Brief -
Pull every line containing "Markdown" from the entries.

::: Material shown

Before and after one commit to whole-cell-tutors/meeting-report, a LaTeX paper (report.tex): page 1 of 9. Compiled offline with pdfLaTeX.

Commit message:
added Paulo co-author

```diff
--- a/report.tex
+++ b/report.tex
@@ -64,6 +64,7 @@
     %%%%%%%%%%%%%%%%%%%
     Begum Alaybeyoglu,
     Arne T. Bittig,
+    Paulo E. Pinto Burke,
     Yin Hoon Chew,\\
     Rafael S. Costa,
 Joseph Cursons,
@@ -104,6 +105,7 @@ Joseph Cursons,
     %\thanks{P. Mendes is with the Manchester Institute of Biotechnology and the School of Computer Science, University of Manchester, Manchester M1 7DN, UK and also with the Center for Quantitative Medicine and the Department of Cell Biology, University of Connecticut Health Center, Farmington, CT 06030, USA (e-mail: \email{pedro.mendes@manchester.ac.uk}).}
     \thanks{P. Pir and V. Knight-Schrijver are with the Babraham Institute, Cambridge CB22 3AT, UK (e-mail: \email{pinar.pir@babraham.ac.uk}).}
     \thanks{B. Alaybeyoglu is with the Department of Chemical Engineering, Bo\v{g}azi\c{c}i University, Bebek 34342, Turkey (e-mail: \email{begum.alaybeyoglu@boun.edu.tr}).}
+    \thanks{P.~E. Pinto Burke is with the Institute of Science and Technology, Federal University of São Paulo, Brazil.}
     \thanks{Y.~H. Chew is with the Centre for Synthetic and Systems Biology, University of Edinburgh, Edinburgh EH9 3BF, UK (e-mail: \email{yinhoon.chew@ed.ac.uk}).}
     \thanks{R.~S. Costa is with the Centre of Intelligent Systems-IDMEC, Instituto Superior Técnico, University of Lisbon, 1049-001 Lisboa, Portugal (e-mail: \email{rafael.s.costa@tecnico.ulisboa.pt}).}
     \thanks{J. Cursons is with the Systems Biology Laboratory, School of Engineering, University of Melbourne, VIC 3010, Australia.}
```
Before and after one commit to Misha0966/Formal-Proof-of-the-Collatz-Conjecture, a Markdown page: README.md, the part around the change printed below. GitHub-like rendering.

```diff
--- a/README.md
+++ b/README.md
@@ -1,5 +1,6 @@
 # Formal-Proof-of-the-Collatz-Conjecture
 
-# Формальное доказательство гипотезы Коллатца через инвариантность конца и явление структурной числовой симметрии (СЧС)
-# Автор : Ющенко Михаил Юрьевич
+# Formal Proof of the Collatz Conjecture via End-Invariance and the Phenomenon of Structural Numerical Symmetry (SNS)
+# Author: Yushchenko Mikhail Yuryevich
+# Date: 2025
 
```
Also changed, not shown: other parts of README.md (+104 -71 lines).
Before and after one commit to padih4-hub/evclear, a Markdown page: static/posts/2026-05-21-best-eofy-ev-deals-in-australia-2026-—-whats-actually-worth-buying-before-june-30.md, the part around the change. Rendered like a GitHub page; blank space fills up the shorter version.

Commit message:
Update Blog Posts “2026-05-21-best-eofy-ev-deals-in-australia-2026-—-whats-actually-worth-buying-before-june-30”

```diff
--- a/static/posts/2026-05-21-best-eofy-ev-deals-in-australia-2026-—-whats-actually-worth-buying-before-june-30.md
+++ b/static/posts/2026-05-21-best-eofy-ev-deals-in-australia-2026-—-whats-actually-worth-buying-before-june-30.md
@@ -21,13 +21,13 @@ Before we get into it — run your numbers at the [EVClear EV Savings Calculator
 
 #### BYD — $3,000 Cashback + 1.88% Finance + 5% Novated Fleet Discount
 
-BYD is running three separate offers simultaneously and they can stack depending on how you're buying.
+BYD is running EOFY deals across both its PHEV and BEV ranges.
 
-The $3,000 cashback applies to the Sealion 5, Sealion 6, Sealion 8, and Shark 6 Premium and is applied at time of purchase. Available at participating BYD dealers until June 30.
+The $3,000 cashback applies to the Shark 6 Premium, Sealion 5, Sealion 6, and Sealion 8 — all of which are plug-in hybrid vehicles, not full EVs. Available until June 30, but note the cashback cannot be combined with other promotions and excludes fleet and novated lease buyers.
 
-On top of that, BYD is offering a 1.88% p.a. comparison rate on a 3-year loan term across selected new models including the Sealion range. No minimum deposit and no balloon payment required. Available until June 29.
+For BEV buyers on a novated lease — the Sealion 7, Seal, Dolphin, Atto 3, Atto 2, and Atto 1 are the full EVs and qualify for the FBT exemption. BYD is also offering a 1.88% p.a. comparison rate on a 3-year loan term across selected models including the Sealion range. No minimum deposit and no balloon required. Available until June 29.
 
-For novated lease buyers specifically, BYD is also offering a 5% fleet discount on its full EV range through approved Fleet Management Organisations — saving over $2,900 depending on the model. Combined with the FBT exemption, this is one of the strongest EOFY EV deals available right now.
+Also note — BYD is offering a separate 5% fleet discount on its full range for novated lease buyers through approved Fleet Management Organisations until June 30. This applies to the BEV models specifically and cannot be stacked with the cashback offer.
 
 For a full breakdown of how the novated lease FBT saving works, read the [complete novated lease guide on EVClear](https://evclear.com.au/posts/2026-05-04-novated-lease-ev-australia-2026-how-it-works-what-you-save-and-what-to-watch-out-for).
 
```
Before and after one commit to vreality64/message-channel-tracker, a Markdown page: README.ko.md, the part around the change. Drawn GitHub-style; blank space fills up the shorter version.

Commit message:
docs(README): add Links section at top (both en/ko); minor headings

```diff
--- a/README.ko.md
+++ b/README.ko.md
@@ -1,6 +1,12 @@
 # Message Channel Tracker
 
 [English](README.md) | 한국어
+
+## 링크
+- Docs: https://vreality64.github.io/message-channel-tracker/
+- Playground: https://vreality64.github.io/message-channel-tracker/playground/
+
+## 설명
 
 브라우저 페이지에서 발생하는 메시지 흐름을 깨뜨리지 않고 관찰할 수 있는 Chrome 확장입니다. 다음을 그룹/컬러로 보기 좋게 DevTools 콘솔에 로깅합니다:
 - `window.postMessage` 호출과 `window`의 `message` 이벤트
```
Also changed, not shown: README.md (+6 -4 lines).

::::::

Exercise response -
Before and after one commit to Misha0966/Formal-Proof-of-the-Collatz-Conjecture, a Markdown page: README.md, the part around the change printed below. GitHub-like rendering.
Before and after one commit to padih4-hub/evclear, a Markdown page: static/posts/2026-05-21-best-eofy-ev-deals-in-australia-2026-—-whats-actually-worth-buying-before-june-30.md, the part around the change. Rendered like a GitHub page; blank space fills up the shorter version.
Before and after one commit to vreality64/message-channel-tracker, a Markdown page: README.ko.md, the part around the change. Drawn GitHub-style; blank space fills up the shorter version.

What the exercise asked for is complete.